◆ **Work instructions**
Print the listing below word for word, but drop any pictures it contains.

━━ Extracted records

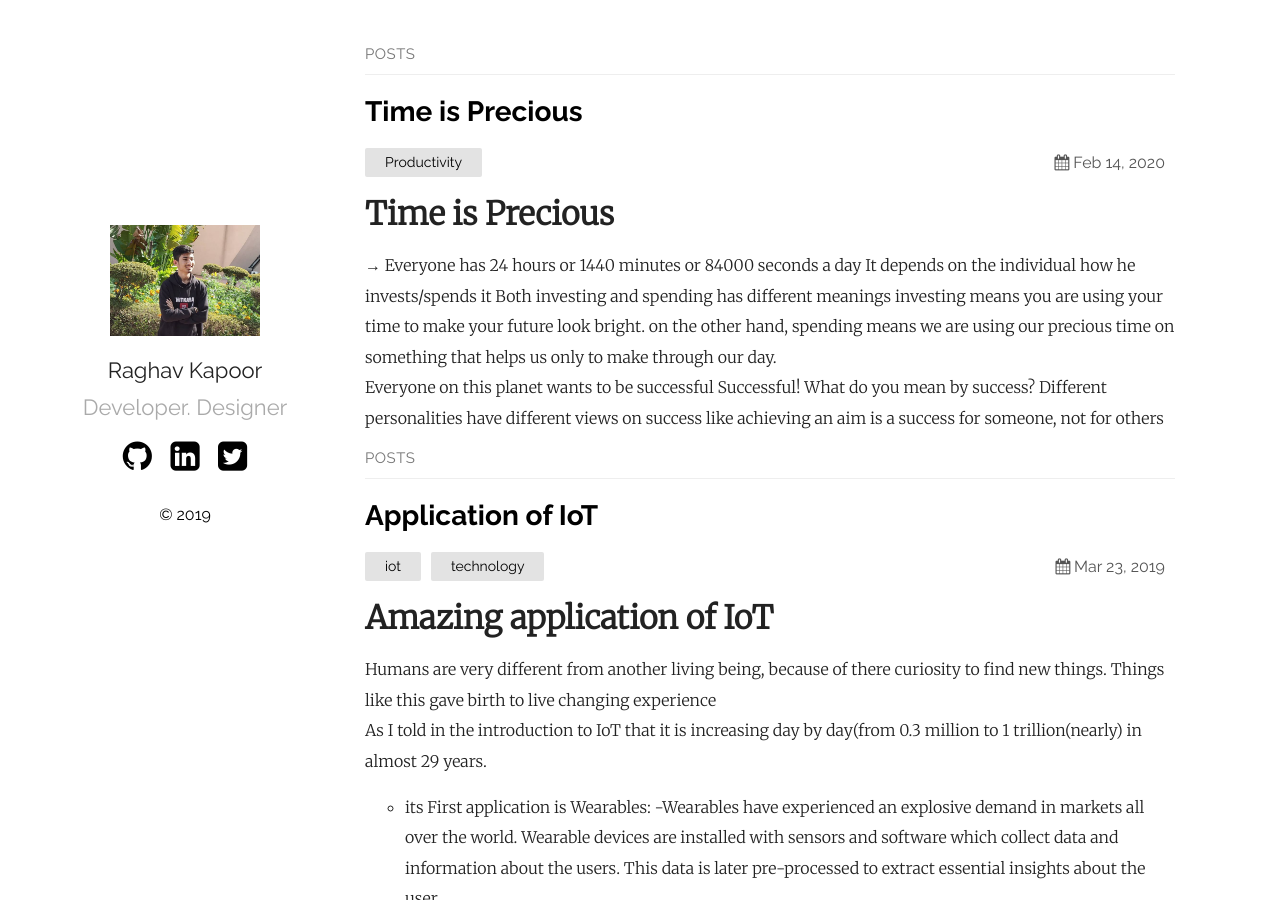
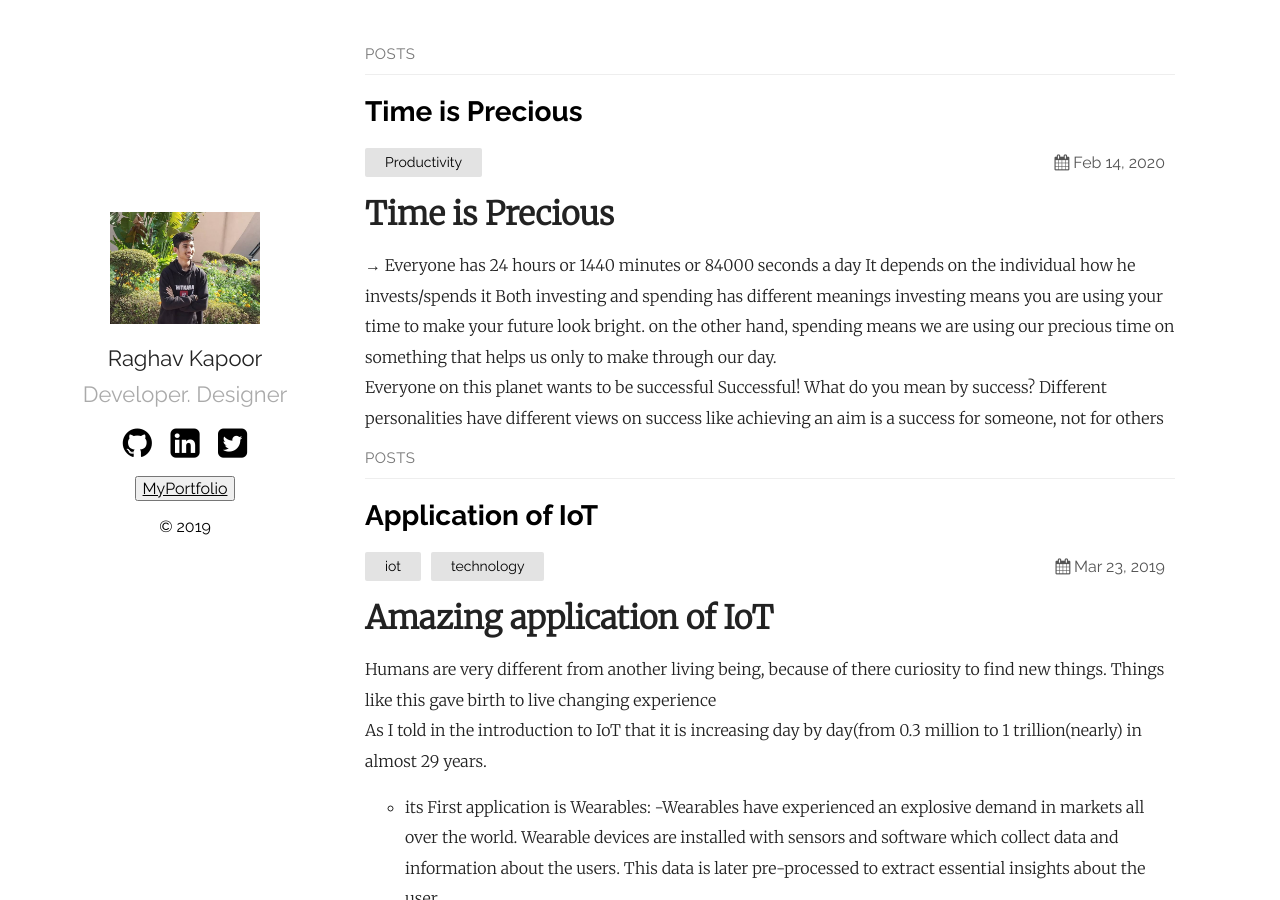
Before and after one commit to beardedsailor/beardedsailor.github.io, a Jekyll site: the page built from index.md, in a window 1280 px wide and 900 px high. Built offline with Jekyll 4.4.1, drawn with Linux system fonts in a browser that asks for light colours.

Commit message:
Update default.html

```diff
--- a/_layouts/default.html
+++ b/_layouts/default.html
@@ -14,6 +14,7 @@
 				<a href="https://www.linkedin.com/{{ site.plainwhite.social_links.linkedIn }}"><li><i class="icon-linkedin-squared"></i></li></a>
 				<a href="https://twitter.com/{{ site.plainwhite.social_links.twitter }}"><li><i class="icon-twitter-squared"></i></li></a>
 			</ul>
+			<button><a href="google.com">MyPortfolio</a></button>
 			<p>&copy; 2019</p>
 		</section>
 		<section class="content">
```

━━━━

◆ **Response**
Before and after one commit to beardedsailor/beardedsailor.github.io, a Jekyll site: the page built from index.md, in a window 1280 px wide and 900 px high. Built offline with Jekyll 4.4.1, drawn with Linux system fonts in a browser that asks for light colours.

Commit message:
Update default.html

```diff
--- a/_layouts/default.html
+++ b/_layouts/default.html
@@ -14,6 +14,7 @@
 				<a href="https://www.linkedin.com/{{ site.plainwhite.social_links.linkedIn }}"><li><i class="icon-linkedin-squared"></i></li></a>
 				<a href="https://twitter.com/{{ site.plainwhite.social_links.twitter }}"><li><i class="icon-twitter-squared"></i></li></a>
 			</ul>
+			<button><a href="google.com">MyPortfolio</a></button>
 			<p>&copy; 2019</p>
 		</section>
 		<section class="content">
```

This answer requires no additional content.